Change listing data
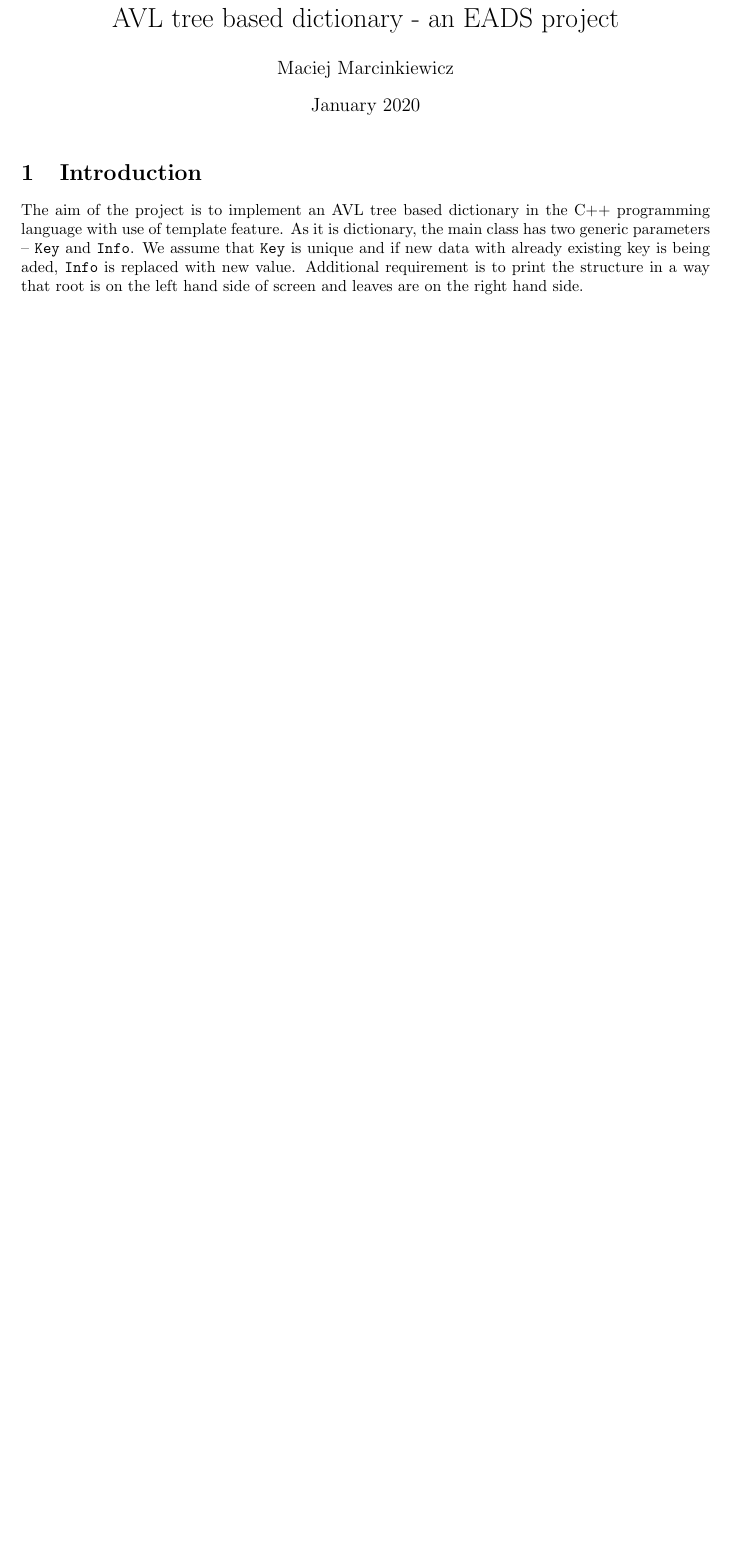
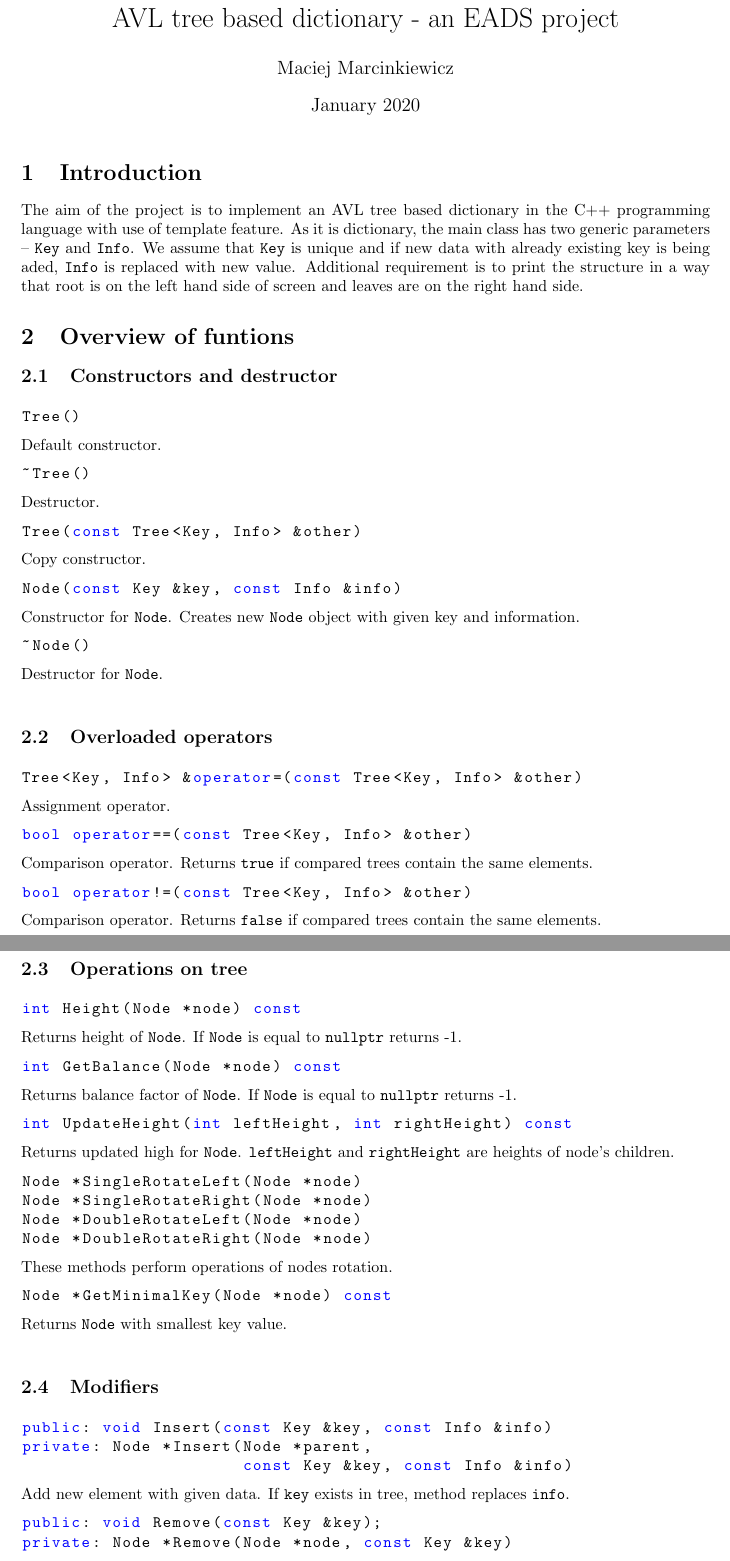
Before and after one commit to godotto/eads-projects, a LaTeX document (AVL tree/report/report.tex): part of the page before the commit and two parts of pages 1 and 2 of 3 after it, the two joined at a grey line, cut so that both start at the same text, the shorter picture padded with empty space. Compiled offline with pdfLaTeX.

Commit message:
Add description of methods

```diff
--- a/AVL tree/report/report.tex
+++ b/AVL tree/report/report.tex
@@ -34,3 +34,97 @@ and if new data with already existing key is being aded, {\tt Info} is replaced
 value. Additional requirement is to print the structure in a way that root is on the left
 hand side of screen and leaves are on the right hand side.
 
+\section{Overview of funtions}
+
+\subsection{Constructors and destructor}
+
+\begin{lstlisting}[language=C++]
+Tree()
+\end{lstlisting}
+Default constructor.
+
+\begin{lstlisting}[language=C++]
+~Tree()
+\end{lstlisting}
+Destructor.
+
+\begin{lstlisting}[language=C++]
+Tree(const Tree<Key, Info> &other)
+\end{lstlisting}
+Copy constructor.
+
+\begin{lstlisting}[language=C++]
+Node(const Key &key, const Info &info)
+\end{lstlisting}
+Constructor for {\tt Node}. Creates new {\tt Node} object with given key and information.
+
+\begin{lstlisting}[language=C++]
+~Node()
+\end{lstlisting}
+Destructor for {\tt Node}.
+
+\vspace{\baselineskip}
+
+\subsection{Overloaded operators}
+
+\begin{lstlisting}[language=C++]
+Tree<Key, Info> &operator=(const Tree<Key, Info> &other)
+\end{lstlisting}
+Assignment operator.
+
+\begin{lstlisting}[language=C++]
+bool operator==(const Tree<Key, Info> &other)
+\end{lstlisting}
+Comparison operator. Returns {\tt true} if compared trees contain the same elements.
+
+\begin{lstlisting}[language=C++]
+bool operator!=(const Tree<Key, Info> &other)
+\end{lstlisting}
+Comparison operator. Returns {\tt false} if compared trees contain the same elements.
+\newpage
+
+\subsection{Operations on tree}
+
+\begin{lstlisting}[language=C++]
+int Height(Node *node) const
+\end{lstlisting}
+Returns height of {\tt Node}. If {\tt Node} is equal to {\tt nullptr} returns -1.
+
+\begin{lstlisting}[language=C++]
+int GetBalance(Node *node) const
+\end{lstlisting}
+Returns balance factor of {\tt Node}. If {\tt Node} is equal to {\tt nullptr} returns -1.
+
+\begin{lstlisting}[language=C++]
+int UpdateHeight(int leftHeight, int rightHeight) const
+\end{lstlisting}
+Returns updated high for {\tt Node}. {\tt leftHeight} and {\tt rightHeight} are heights
+of node's children.
+
+\begin{lstlisting}[language=C++]
+Node *SingleRotateLeft(Node *node)
+Node *SingleRotateRight(Node *node)
+Node *DoubleRotateLeft(Node *node)
+Node *DoubleRotateRight(Node *node)
+\end{lstlisting}
+These methods perform operations of nodes rotation.
+
+\begin{lstlisting}[language=C++]
+Node *GetMinimalKey(Node *node) const
+\end{lstlisting}
+Returns {\tt Node} with smallest key value.
+\vspace{\baselineskip}
+
+\subsection{Modifiers}
+
+\begin{lstlisting}[language=C++]
+public: void Insert(const Key &key, const Info &info)
+private: Node *Insert(Node *parent,
+                      const Key &key, const Info &info)
+\end{lstlisting}
+Add new element with given data. If {\tt key} exists in tree, method replaces {\tt info}.
+
+\begin{lstlisting}[language=C++]
+public: void Remove(const Key &key);
+private: Node *Remove(Node *node, const Key &key)
+\end{lstlisting}
```
Also changed, not shown: AVL tree/report/report.tex (85 more changed lines).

- [Exercise requirements]:
Output the records above unchanged, minus their pictures.

- [Written answer]:
Before and after one commit to godotto/eads-projects, a LaTeX document (AVL tree/report/report.tex): part of the page before the commit and two parts of pages 1 and 2 of 3 after it, the two joined at a grey line, cut so that both start at the same text, the shorter picture padded with empty space. Compiled offline with pdfLaTeX.

Commit message:
Add description of methods

```diff
--- a/AVL tree/report/report.tex
+++ b/AVL tree/report/report.tex
@@ -34,3 +34,97 @@ and if new data with already existing key is being aded, {\tt Info} is replaced
 value. Additional requirement is to print the structure in a way that root is on the left
 hand side of screen and leaves are on the right hand side.
 
+\section{Overview of funtions}
+
+\subsection{Constructors and destructor}
+
+\begin{lstlisting}[language=C++]
+Tree()
+\end{lstlisting}
+Default constructor.
+
+\begin{lstlisting}[language=C++]
+~Tree()
+\end{lstlisting}
+Destructor.
+
+\begin{lstlisting}[language=C++]
+Tree(const Tree<Key, Info> &other)
+\end{lstlisting}
+Copy constructor.
+
+\begin{lstlisting}[language=C++]
+Node(const Key &key, const Info &info)
+\end{lstlisting}
+Constructor for {\tt Node}. Creates new {\tt Node} object with given key and information.
+
+\begin{lstlisting}[language=C++]
+~Node()
+\end{lstlisting}
+Destructor for {\tt Node}.
+
+\vspace{\baselineskip}
+
+\subsection{Overloaded operators}
+
+\begin{lstlisting}[language=C++]
+Tree<Key, Info> &operator=(const Tree<Key, Info> &other)
+\end{lstlisting}
+Assignment operator.
+
+\begin{lstlisting}[language=C++]
+bool operator==(const Tree<Key, Info> &other)
+\end{lstlisting}
+Comparison operator. Returns {\tt true} if compared trees contain the same elements.
+
+\begin{lstlisting}[language=C++]
+bool operator!=(const Tree<Key, Info> &other)
+\end{lstlisting}
+Comparison operator. Returns {\tt false} if compared trees contain the same elements.
+\newpage
+
+\subsection{Operations on tree}
+
+\begin{lstlisting}[language=C++]
+int Height(Node *node) const
+\end{lstlisting}
+Returns height of {\tt Node}. If {\tt Node} is equal to {\tt nullptr} returns -1.
+
+\begin{lstlisting}[language=C++]
+int GetBalance(Node *node) const
+\end{lstlisting}
+Returns balance factor of {\tt Node}. If {\tt Node} is equal to {\tt nullptr} returns -1.
+
+\begin{lstlisting}[language=C++]
+int UpdateHeight(int leftHeight, int rightHeight) const
+\end{lstlisting}
+Returns updated high for {\tt Node}. {\tt leftHeight} and {\tt rightHeight} are heights
+of node's children.
+
+\begin{lstlisting}[language=C++]
+Node *SingleRotateLeft(Node *node)
+Node *SingleRotateRight(Node *node)
+Node *DoubleRotateLeft(Node *node)
+Node *DoubleRotateRight(Node *node)
+\end{lstlisting}
+These methods perform operations of nodes rotation.
+
+\begin{lstlisting}[language=C++]
+Node *GetMinimalKey(Node *node) const
+\end{lstlisting}
+Returns {\tt Node} with smallest key value.
+\vspace{\baselineskip}
+
+\subsection{Modifiers}
+
+\begin{lstlisting}[language=C++]
+public: void Insert(const Key &key, const Info &info)
+private: Node *Insert(Node *parent,
+                      const Key &key, const Info &info)
+\end{lstlisting}
+Add new element with given data. If {\tt key} exists in tree, method replaces {\tt info}.
+
+\begin{lstlisting}[language=C++]
+public: void Remove(const Key &key);
+private: Node *Remove(Node *node, const Key &key)
+\end{lstlisting}
```
Also changed, not shown: AVL tree/report/report.tex (85 more changed lines).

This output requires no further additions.